In an interview, employers are specifically prohibited from asking about: (i) an arrest, criminal detention or disposition that did not result in a conviction; (ii) a first conviction for any of the following misdemeanors: drunkenness, simple assault, speeding, minor traffic violations, affray, or disturbance of the peace; or (iii) a conviction for a misdemeanor where the date of the conviction occurred more than five years prior to the inquiry.
Employers should remain wary when requesting any information related to criminal history, unless the company is subject to a federal or state law or regulation that requires such reporting.
What Has Changed?
Further restrictions on employers’ ability to consider a job applicant’s criminal history information in the hiring process will take effect October 13, 2018.

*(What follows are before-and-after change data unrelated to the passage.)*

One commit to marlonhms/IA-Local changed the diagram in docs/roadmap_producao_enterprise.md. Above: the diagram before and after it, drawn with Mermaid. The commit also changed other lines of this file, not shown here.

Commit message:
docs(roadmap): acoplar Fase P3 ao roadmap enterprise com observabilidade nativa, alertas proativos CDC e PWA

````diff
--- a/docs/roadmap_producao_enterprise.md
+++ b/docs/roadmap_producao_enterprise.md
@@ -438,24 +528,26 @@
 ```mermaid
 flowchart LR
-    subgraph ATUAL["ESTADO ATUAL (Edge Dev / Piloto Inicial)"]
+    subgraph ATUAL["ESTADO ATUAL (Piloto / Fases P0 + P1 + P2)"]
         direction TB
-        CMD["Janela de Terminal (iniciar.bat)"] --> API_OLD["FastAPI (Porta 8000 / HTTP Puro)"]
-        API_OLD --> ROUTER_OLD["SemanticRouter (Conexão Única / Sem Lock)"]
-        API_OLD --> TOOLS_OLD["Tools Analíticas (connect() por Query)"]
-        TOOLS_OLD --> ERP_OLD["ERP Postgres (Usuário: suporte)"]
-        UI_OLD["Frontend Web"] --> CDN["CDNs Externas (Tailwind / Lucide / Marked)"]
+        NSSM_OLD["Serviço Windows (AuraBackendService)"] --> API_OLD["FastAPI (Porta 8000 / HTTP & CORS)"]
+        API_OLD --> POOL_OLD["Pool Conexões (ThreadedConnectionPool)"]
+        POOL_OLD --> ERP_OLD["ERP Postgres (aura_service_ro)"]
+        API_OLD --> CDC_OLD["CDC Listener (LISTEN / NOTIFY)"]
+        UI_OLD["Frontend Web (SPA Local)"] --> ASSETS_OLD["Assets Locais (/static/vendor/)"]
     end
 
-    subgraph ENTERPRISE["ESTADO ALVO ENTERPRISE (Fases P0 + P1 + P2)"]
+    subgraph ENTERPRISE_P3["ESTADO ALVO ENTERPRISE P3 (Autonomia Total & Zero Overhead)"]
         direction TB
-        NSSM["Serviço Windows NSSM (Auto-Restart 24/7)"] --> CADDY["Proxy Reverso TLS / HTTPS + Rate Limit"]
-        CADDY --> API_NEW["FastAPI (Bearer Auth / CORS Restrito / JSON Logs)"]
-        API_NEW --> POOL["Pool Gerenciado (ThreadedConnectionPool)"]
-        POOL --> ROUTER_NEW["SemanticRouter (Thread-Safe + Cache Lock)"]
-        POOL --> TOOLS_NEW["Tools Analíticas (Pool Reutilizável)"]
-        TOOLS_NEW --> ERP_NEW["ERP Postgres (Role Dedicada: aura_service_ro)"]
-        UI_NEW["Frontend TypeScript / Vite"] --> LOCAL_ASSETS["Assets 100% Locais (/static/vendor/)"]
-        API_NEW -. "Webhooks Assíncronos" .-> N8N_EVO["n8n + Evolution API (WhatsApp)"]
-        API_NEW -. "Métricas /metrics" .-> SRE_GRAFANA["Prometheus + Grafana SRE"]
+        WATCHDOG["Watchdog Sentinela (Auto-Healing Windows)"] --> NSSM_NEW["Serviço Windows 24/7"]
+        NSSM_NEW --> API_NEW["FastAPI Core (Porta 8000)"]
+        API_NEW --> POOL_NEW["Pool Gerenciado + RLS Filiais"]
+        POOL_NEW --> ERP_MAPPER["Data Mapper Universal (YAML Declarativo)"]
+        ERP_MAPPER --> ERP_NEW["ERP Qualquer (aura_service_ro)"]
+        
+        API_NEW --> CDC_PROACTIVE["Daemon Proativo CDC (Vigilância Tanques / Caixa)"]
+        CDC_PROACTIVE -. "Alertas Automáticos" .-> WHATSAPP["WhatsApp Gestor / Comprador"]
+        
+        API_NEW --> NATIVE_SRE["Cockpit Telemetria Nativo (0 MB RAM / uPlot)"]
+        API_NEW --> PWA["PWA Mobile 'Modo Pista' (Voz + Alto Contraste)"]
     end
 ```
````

First, the time period for disclosure of misdemeanor convictions (iii above) is reduced from five years to three years. This means that employers will no longer be given notice of misdemeanor convictions that are more than three years old. Second, employers cannot ask about criminal records that have been sealed or expunged. And third, to add further protections to applicants with expunged records, employers must include the following specific written notice with any request for criminal record information to prompt a ‘no record’ response:
“An applicant for employment with a record expunged pursuant to section 100F, section 100G, section 100H or section 100K of chapter 276 of the General Laws may answer ‘no record’ with respect to an inquiry herein relative to prior arrests, criminal court appearances or convictions. An applicant for employment with a record expunged pursuant to section 100F, section 100G, section 100H or section 100K of chapter 276 of the General Laws may answer ‘no record’ to an inquiry herein relative to prior arrests, criminal court appearances, juvenile court appearances, adjudications or convictions.”
What about a Negligent Hiring Claim?
Under the new law, employers will have more limited access to criminal history information of prospective and current employees. The “ban the box” provision presumes that employers do not have notice about (i) records that have been sealed or expunged, (ii) records about which employers may not inquire under the anti-discrimination laws, or (iii) crimes that the Massachusetts Department of Criminal Justice Information Services cannot lawfully disclose to an employer. Therefore, employers will be able to rely on this presumption to avoid liability for a negligent hiring or retention action based on criminal history that they did not – and could not – know.
Will It Be Enforced?
Yes. The Massachusetts Attorney General’s Office recently cited 21 employers, as part of an investigation targeting businesses whose paper application forms violated the “ban the box” law. Four employers were fined $5000, one filed for bankruptcy but agreed to comply with the law, and 17 were issued warning letters to immediately come into compliance by removing questions about criminal records from job applications. All employers should take these citations as a not so gentle reminder that the Commonwealth takes Ban the Box non-compliance seriously.
What Should Employers Do?
- Review job applications to ensure that they do not request criminal history information
- Review pre-hire forms to ensure that they only make appropriate inquiries
- Revise pre-hire forms to include the notice requirement regarding expunged records
- Train all employees involved in the hiring process to ensure appropriate communications around criminal records at each stage (e.g., what questions are appropriate in interviews?)